Task item: The result should be every line of the listing that holds the word "drawn".

Exercise data:
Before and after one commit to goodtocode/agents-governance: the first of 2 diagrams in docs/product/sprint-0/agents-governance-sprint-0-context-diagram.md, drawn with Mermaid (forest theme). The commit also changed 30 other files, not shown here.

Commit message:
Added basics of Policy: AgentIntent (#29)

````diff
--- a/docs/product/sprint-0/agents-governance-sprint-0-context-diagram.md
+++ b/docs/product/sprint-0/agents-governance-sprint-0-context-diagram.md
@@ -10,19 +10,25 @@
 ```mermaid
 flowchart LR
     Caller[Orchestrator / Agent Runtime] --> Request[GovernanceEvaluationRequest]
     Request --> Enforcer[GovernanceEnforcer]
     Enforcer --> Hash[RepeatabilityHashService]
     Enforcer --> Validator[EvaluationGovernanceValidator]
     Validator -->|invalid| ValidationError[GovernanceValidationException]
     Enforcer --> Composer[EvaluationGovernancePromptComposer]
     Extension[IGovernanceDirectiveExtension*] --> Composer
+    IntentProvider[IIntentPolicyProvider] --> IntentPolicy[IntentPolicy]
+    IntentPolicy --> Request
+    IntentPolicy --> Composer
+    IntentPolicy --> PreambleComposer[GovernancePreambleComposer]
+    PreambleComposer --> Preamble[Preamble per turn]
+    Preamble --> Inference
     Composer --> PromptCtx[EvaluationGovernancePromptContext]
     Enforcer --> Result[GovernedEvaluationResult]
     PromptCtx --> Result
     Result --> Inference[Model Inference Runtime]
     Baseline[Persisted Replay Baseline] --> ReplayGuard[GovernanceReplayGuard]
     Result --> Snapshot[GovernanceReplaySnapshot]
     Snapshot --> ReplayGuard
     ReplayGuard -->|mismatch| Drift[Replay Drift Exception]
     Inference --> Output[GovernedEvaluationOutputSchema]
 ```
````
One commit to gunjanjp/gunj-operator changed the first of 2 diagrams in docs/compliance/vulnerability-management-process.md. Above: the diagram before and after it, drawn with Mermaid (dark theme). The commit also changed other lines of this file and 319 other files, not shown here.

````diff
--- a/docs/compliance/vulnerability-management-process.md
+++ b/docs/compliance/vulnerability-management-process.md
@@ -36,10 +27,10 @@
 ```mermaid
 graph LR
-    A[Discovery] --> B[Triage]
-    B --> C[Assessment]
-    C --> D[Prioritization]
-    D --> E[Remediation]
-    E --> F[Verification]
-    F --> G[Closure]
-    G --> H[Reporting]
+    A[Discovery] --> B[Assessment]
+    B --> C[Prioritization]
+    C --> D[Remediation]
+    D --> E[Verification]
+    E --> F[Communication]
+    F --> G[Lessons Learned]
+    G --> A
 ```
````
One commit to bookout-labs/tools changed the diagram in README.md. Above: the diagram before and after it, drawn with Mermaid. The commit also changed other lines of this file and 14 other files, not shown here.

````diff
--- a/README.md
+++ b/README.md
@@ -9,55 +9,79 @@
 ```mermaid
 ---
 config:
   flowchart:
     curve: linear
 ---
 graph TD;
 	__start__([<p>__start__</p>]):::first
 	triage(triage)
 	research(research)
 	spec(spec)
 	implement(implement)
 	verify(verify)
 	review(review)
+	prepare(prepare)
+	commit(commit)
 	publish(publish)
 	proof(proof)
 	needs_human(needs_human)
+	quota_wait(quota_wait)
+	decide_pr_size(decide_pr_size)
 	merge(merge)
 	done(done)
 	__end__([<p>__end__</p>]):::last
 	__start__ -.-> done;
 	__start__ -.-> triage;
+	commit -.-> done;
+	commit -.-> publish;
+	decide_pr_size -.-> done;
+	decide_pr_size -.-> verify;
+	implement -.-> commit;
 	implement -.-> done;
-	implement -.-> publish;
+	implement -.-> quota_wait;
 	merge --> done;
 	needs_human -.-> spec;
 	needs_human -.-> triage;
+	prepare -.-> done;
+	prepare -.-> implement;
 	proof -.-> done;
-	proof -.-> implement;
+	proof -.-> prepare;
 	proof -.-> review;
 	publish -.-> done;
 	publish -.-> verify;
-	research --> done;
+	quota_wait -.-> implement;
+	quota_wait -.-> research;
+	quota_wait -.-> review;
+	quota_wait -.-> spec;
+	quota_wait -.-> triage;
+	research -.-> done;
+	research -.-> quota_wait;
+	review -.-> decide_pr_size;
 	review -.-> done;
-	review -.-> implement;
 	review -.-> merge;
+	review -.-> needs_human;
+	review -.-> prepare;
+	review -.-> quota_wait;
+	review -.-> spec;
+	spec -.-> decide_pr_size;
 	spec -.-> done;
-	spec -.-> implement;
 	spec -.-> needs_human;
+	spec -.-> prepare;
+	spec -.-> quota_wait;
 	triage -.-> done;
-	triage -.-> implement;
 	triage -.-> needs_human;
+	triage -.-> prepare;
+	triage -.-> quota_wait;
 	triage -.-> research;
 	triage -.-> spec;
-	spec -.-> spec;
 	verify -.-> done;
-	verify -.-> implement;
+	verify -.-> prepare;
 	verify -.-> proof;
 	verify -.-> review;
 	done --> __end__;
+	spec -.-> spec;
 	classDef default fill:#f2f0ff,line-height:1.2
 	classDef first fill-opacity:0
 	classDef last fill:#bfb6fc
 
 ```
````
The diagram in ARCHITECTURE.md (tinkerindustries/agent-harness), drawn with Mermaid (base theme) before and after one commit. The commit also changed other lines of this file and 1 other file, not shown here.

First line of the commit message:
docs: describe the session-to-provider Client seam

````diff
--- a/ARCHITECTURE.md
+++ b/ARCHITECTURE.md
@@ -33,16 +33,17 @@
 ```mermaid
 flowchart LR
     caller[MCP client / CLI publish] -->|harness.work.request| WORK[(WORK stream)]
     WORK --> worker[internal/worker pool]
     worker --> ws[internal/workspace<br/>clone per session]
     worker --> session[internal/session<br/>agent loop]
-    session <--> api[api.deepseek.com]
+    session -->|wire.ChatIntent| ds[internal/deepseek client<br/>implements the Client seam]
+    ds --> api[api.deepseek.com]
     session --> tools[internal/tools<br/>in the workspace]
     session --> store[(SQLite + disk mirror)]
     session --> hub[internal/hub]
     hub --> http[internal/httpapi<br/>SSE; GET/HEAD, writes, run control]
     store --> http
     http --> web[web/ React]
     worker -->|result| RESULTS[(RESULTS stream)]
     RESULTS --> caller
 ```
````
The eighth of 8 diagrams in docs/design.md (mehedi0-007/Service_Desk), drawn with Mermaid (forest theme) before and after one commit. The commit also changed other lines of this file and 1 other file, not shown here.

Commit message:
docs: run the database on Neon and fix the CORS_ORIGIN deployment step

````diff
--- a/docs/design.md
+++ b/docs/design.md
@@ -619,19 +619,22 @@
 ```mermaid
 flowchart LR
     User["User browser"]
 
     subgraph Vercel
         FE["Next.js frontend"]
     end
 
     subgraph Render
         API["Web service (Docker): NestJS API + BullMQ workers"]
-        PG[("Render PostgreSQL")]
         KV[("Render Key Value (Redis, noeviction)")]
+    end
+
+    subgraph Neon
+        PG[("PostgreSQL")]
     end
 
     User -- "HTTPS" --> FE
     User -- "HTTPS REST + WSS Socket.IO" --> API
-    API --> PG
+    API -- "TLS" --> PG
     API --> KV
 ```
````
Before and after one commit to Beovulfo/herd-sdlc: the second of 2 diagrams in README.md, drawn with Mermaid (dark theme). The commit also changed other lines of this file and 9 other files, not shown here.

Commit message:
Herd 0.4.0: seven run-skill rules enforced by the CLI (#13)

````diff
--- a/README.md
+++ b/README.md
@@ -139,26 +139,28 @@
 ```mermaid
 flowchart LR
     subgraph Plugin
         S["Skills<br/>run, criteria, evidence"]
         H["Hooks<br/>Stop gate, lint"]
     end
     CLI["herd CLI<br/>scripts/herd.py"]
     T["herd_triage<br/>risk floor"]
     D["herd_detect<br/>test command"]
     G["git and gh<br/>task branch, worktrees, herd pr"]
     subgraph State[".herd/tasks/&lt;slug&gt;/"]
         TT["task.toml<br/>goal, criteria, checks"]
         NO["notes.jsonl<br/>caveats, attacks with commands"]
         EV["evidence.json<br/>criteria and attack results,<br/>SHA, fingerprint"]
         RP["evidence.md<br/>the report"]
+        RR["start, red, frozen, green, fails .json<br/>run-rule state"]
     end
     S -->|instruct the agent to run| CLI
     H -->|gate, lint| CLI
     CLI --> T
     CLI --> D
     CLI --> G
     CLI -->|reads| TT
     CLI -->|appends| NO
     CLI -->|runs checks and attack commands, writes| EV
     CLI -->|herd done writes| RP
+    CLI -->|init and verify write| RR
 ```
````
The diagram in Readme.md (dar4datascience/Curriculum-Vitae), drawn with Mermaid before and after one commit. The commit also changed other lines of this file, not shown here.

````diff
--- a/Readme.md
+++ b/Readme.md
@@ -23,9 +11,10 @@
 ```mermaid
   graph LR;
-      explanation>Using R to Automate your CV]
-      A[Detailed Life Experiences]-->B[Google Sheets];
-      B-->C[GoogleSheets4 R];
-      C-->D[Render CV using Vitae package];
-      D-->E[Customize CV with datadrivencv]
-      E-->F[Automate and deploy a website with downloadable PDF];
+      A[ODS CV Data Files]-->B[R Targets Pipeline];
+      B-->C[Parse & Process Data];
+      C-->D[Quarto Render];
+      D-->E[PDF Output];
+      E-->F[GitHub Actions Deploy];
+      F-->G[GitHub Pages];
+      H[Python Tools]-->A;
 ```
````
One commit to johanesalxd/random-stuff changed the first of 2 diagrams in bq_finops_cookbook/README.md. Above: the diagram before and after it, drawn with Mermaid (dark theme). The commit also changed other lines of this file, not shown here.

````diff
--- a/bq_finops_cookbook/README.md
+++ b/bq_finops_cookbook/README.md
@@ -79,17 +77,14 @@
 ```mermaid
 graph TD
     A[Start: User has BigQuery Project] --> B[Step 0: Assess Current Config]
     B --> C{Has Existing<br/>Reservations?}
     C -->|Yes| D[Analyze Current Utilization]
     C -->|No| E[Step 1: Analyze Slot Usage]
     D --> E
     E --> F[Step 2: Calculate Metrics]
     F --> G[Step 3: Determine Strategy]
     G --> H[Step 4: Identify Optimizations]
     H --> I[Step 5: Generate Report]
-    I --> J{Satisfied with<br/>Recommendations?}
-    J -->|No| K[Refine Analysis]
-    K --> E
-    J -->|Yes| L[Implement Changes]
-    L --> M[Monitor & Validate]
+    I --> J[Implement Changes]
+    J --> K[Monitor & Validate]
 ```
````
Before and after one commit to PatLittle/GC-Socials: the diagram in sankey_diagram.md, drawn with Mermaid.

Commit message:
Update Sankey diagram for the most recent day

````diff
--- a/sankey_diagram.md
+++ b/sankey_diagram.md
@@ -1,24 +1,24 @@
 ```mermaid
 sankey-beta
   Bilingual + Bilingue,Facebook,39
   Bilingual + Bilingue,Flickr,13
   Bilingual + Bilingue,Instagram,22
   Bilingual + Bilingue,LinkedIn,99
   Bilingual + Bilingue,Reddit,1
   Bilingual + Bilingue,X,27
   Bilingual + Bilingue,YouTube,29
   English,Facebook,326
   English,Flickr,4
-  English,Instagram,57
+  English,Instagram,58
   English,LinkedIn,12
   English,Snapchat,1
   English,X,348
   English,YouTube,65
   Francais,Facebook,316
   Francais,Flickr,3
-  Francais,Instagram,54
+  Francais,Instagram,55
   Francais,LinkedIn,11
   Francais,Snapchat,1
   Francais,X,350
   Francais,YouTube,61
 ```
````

Reply:
Before and after one commit to goodtocode/agents-governance: the first of 2 diagrams in docs/product/sprint-0/agents-governance-sprint-0-context-diagram.md, drawn with Mermaid (forest theme). The commit also changed 30 other files, not shown here.
One commit to gunjanjp/gunj-operator changed the first of 2 diagrams in docs/compliance/vulnerability-management-process.md. Above: the diagram before and after it, drawn with Mermaid (dark theme). The commit also changed other lines of this file and 319 other files, not shown here.
One commit to bookout-labs/tools changed the diagram in README.md. Above: the diagram before and after it, drawn with Mermaid. The commit also changed other lines of this file and 14 other files, not shown here.
The diagram in ARCHITECTURE.md (tinkerindustries/agent-harness), drawn with Mermaid (base theme) before and after one commit. The commit also changed other lines of this file and 1 other file, not shown here.
The eighth of 8 diagrams in docs/design.md (mehedi0-007/Service_Desk), drawn with Mermaid (forest theme) before and after one commit. The commit also changed other lines of this file and 1 other file, not shown here.
Before and after one commit to Beovulfo/herd-sdlc: the second of 2 diagrams in README.md, drawn with Mermaid (dark theme). The commit also changed other lines of this file and 9 other files, not shown here.
The diagram in Readme.md (dar4datascience/Curriculum-Vitae), drawn with Mermaid before and after one commit. The commit also changed other lines of this file, not shown here.
One commit to johanesalxd/random-stuff changed the first of 2 diagrams in bq_finops_cookbook/README.md. Above: the diagram before and after it, drawn with Mermaid (dark theme). The commit also changed other lines of this file, not shown here.
Before and after one commit to PatLittle/GC-Socials: the diagram in sankey_diagram.md, drawn with Mermaid.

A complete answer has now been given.